For complete details and images SEE: 06-09-17-Brunner-Young

June 8, 2017

Vatican City

By Ciera Weiss & Alee Amstutz

Today we started off early at the Vatican in front of the abeles where would we met Vince. After arriving we walked around the Vatican City to the entrance to meet our tour guide and the ISA representative. After we gathered all together and where handed our tickets we walked inside the Vatican Museum. There were thousands of people from all over the world ready to experience what we were about to see and learn about. The tour first started out in the courtyard where we approached a guide with pictures about the Sistine Chapel. Our tour guide discussed the whole sign with us pointing out interesting facts because when we enter the chapel we have to be completely silent. As she talked about the painting on the ceiling done by Michael Angelo we were taught so many different little hidden figures. The painting on the ceiling told the story of God creating the earth, to Adam and Eve, to Jesus dying on the cross. The painting done on the wall in the front of the chapel was also done my Michael Angelo. This painting depicted judgment day. As the bible says judgment day is when Jesus returns to earth as him and Satan will have a war; all the Christians will ascend to heaven and the non believers we go to hell. This is what you see in the painting in the chapel done by Michael Angelo. This painting has been restored in the 18th century and they left behind some hidden squares to show how dark the painting was before the restored it.

For complete details and images SEE: 06-08-17-Weiss-Amstutz

June 7, 2016

Baroque Churches and St. Paul Outside the Walls

By Sydney Young & Sarah Vetorino

Today, Wednesday June 7th, the last day of our third week started with another early morning.
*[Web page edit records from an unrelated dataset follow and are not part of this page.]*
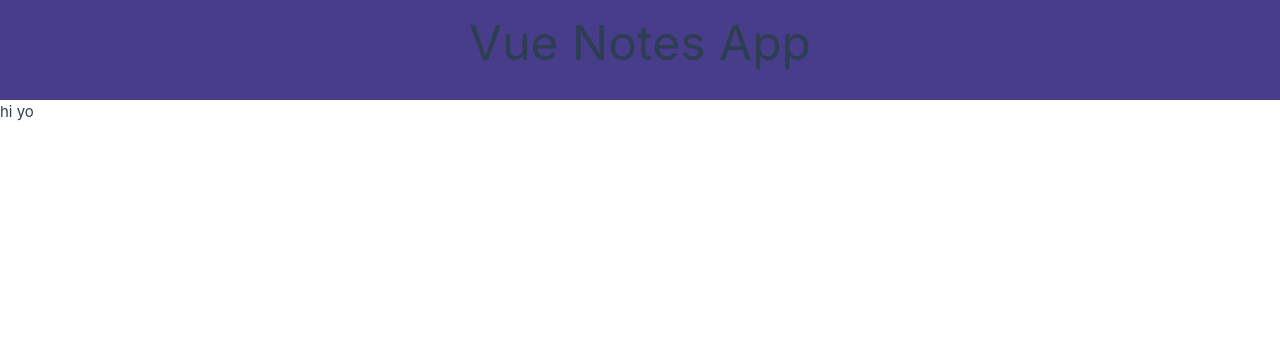
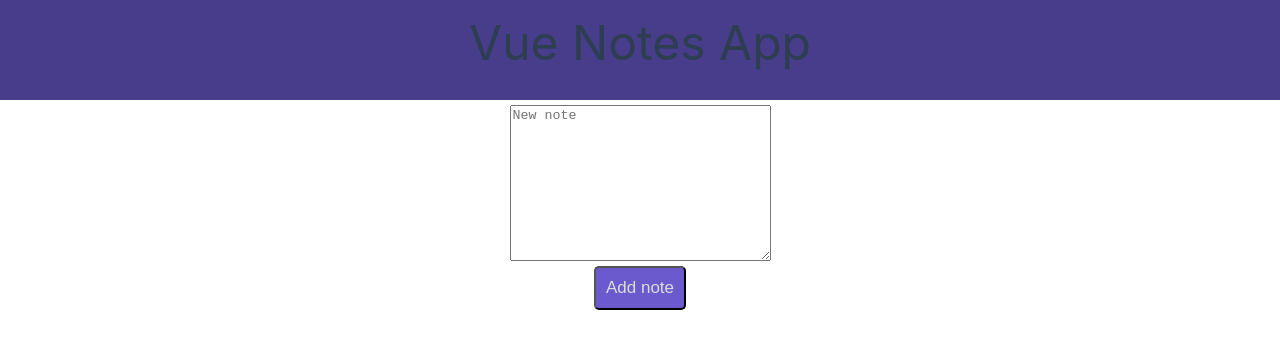
Before and after one commit to RflctnOfU/VueNotesApp, a Vue app: page / in a window 1280 px wide. Shown: the top 348 px of the page. Built offline with nearby package versions, Linux system fonts and the light colour scheme.

Commit message:
basic textarea layout created

```diff
--- a/src/App.vue
+++ b/src/App.vue
@@ -1,7 +1,16 @@
 <template>
   <main>
     <header><h1>Vue Notes App</h1></header>
-    <div class="container">hi yo</div>
+    <div class="add-note-container">
+      <textarea
+        name="note"
+        id="note"
+        cols="30"
+        rows="10"
+        placeholder="New note"
+      ></textarea>
+      <button>Add note</button>
+    </div>
   </main>
 </template>
 
@@ -20,4 +29,22 @@ header {
   font-weight: bold;
   background-color: darkslateblue;
 }
+
+.add-note-container {
+  display: flex;
+  flex-direction: column;
+  align-items: center;
+  justify-content: center;
+  margin: 5px 0;
+}
+
+.add-note-container button {
+  border-radius: 5px 5px;
+  cursor: pointer;
+  padding: 10px;
+  font-size: 17px;
+  margin-top: 5px;
+  background-color: slateblue;
+  color: gainsboro;
+}
 </style>
```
We had to meet at the old Roman Senate where Julius Cesar was killed (also known as the cat sanctuary) by 9am. Once everyone arrived, we discussed the plans for the morning and some of the history of the first church we would be going to. Before walking to the church, Andrew the teachers assistant, gave a demo to the group about how to make a collage for an assignment due on June 9th. Although making a collage may seem simple to some, the collages we are being asked to make are a little more complex and several students needed guidance about how to get started.


For complete details and images SEE: 06-07-17-Vetoriino-Young